RICHARD WILLIAM HOKE.-A worthy representative of the agriculturists of Sullivan county, and a respected and highly esteemed citizen of Haddon township, is Richard William Hoke, of this brief personal history, in which are recorded a few of the more important events of his life. A son of George H. Hoke, whose sketch appears elsewhere in this work, he was born in Widner township, Knox county, Indiana, April 4, 1862, of pioneer ancestry. His father was three times married. By his first wife, whose maiden name was Mary H. Pearce, he had three children, of whom Richard W., is the only survivor. George H. Hoke married, second, Mary Polk, who bore him three children. By his marriage with his present wife, Alice Scanling, he has one child.

Brought up in Widner township, Richard W. Hoke obtained his early education in the district schools, and until twenty-six years of age assisted in the care of the home farm, in the meantime acquiring a practical knowledge of the science and art of agriculture. Buying then the old Pearce homestead, on which his grandfather, Richard William Pearce, settled in the very early part of the past century, while the Indians were still numerous, and while

"The forests in their grandeur all proud and noble stood,
Ere the woodman's blows rang echoing in the deep and darksome wood."

Continuing the improvements previously begun. Mr. Hoke has added greatly to the value of his property, his buildings being now in excellent repair, and his house occupying a beautiful site on a natural elevation. As a general farmer, he has met with richly deserved success, both as a grain raiser and as a stock breeder and feeder, raising each year from two to four carloads of hogs, an industry which brings him much money, as do his two carloads of cattle which he ships each year. Mr. Hoke has also other interests of value, being a stockholder in the People's State Bank of Carlisle. He is a stanch supporter of the principles of the Democratic party, and a member of Carlisle Lodge, No. 3. F. & A. M.

On March 5, 1889, Mr. Hoke married Mary Osborn, who was born in Widner township, Knox county, Indiana, September 17, 1865, a daughter of Wines and America (Colton) Osborn. Her father was born in Greene county, Indiana, December 20, 1839, and her mother was born November 3. 1842, in Haddon township, Sullivan county. They were married in 1864, in Haddon township, and after living for a year in Greene county, settled in Widner township, Knox county, where they resided until 1900, when they retired from farming, and have since made their home in Oaktown. Four children were born to Mr. and Mrs. Osborn, as follows: Mary, wife of Mr. Hoke; Emma, deceased; Anna, wife of Lee Bond, of Oaktown; and Theodore W., of Oaktown. Mr. and Mrs. Hoke have one child, George Osborn Hoke, born June 5, 1897, now attending school in Carlisle. Religiously, Mrs. Hoke is a faithful member of the Methodist Episcopal church.

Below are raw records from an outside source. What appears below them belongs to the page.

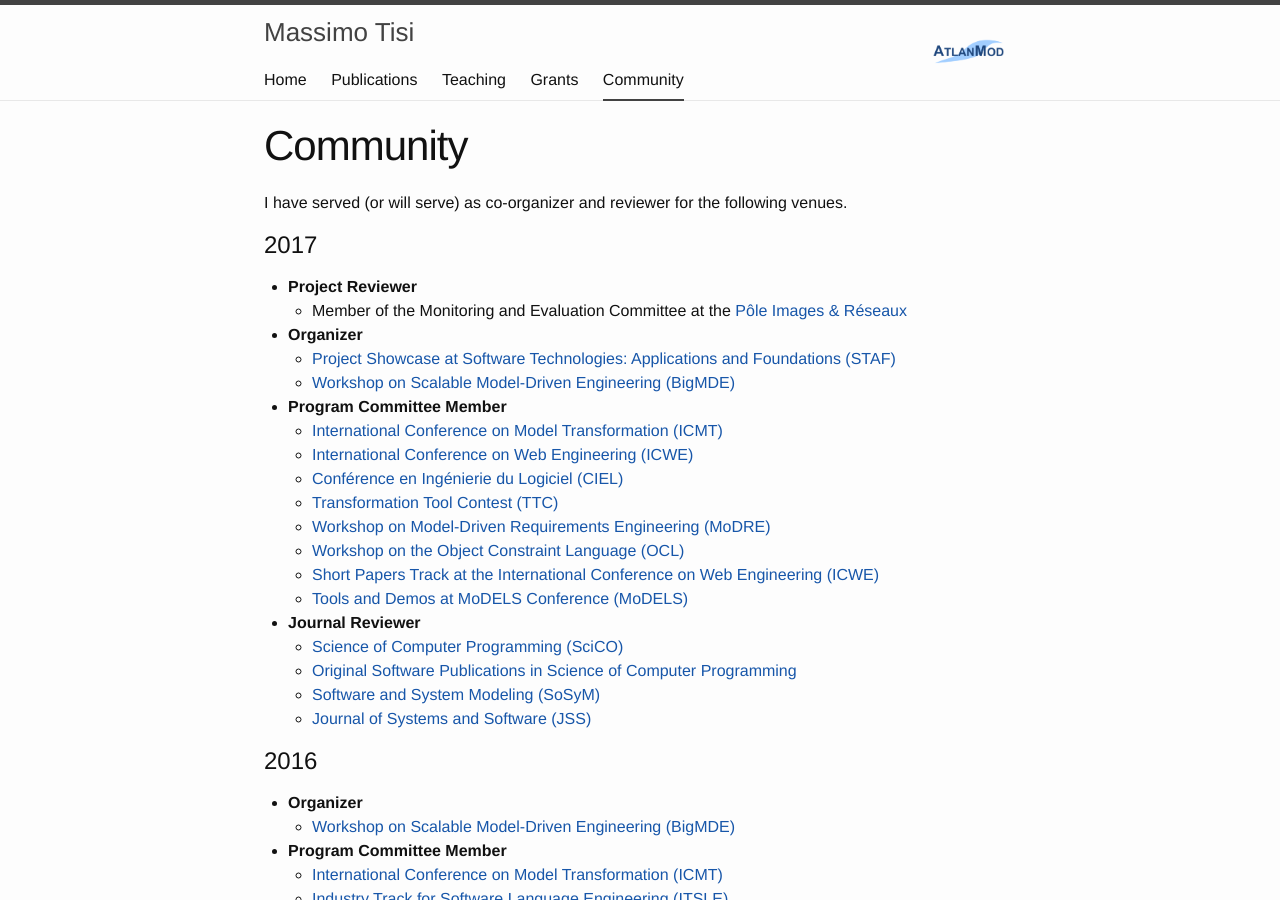
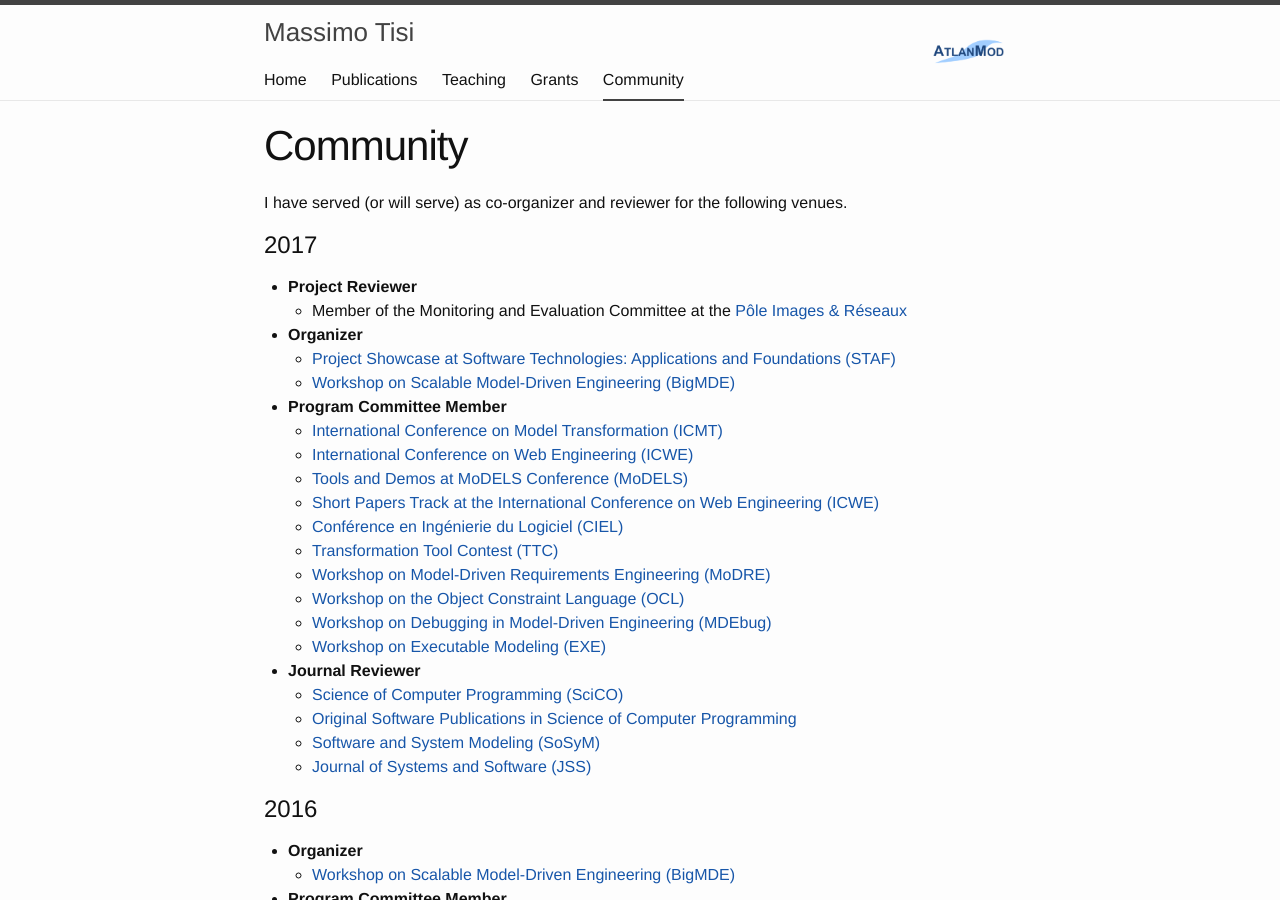
Before and after one commit to massimotisi/massimotisi.github.io, a Jekyll site: the page built from community.md, in a window 1280 px wide and 900 px high. Built offline with Jekyll 4.4.1, drawn with Linux system fonts in a browser that asks for light colours.

Commit message:
new workshops

```diff
--- a/community.md
+++ b/community.md
@@ -17,19 +17,20 @@ I have served (or will serve) as co-organizer and reviewer for the following ven
 * **Program Committee Member**
   * [International Conference on Model Transformation (ICMT)](http://www.model-transformation.org/)
   * [International Conference on Web Engineering (ICWE)](http://icwe2017.webengineering.org/)
+  * [Tools and Demos at MoDELS Conference (MoDELS)](http://www.cs.colostate.edu/~ghosh/models17_td/home_models17_td.html)
+  * [Short Papers Track at the International Conference on Web Engineering (ICWE)](http://icwe2017.webengineering.org/)
   * [Conférence en Ingénierie du Logiciel (CIEL)](https://ciel2016.sciencesconf.org/)
   * [Transformation Tool Contest (TTC)](http://www.transformation-tool-contest.eu/)
   * [Workshop on Model-Driven Requirements Engineering (MoDRE)](http://www.modre2017.ece.mcgill.ca/)
   * [Workshop on the Object Constraint Language (OCL)](http://oclworkshop.github.io/2017/)
-  * [Short Papers Track at the International Conference on Web Engineering (ICWE)](http://icwe2017.webengineering.org/)
-  * [Tools and Demos at MoDELS Conference (MoDELS)](http://www.cs.colostate.edu/~ghosh/models17_td/home_models17_td.html)
+  * [Workshop on Debugging in Model-Driven Engineering (MDEbug)](https://msdl.uantwerpen.be/conferences/MDEbug/)
+  * [Workshop on Executable Modeling (EXE)](http://www.modelexecution.org/?page_id=1820)
 
 * **Journal Reviewer**
   * [Science of Computer Programming (SciCO)](http://www.journals.elsevier.com/science-of-computer-programming/)
   * [Original Software Publications in Science of Computer Programming](https://www.journals.elsevier.com/science-of-computer-programming/call-for-software/a-new-software-track-on-original-software-publications-scico/)
   * [Software and System Modeling (SoSyM)](http://www.sosym.org/)
   * [Journal of Systems and Software (JSS)](http://www.journals.elsevier.com/journal-of-systems-and-software)
-
 
 # 2016
 
```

In December, 1906, Mr. Hoke, his wife and little son Osborn made a pleasure trip to Monterey, Mexico, and spent some two months in the land of the Montezumas. Mr. Hoke is known amongst the citizens of Carlisle as an intrepid hunter and dead shot, and passionately fond of the chase. Whilst in the mountain wilds of Mexico, he killed fourteen deer, one Mexican tiger, one haviline or wild hog and a mountain wolf and hundreds of ducks. He had the skins of the animals tanned by a Mexican and they adorn his country residence. He killed the Mexican tiger with a No. 303 "Savage" rifle, sixty yards distance, whilst the animal was feeding upon the carcass of a deer which Mr. Hoke had slain. He expects to again spend some of the hunting seasons in that country. His father, George Hoke, and wife also spent a vacation at Monterey and Tampico, on the Gulf of Mexico. Richard Hoke and his brother Charles, who is a resident of Monterey, witnessed four bull fights, which is the national sport in Mexico.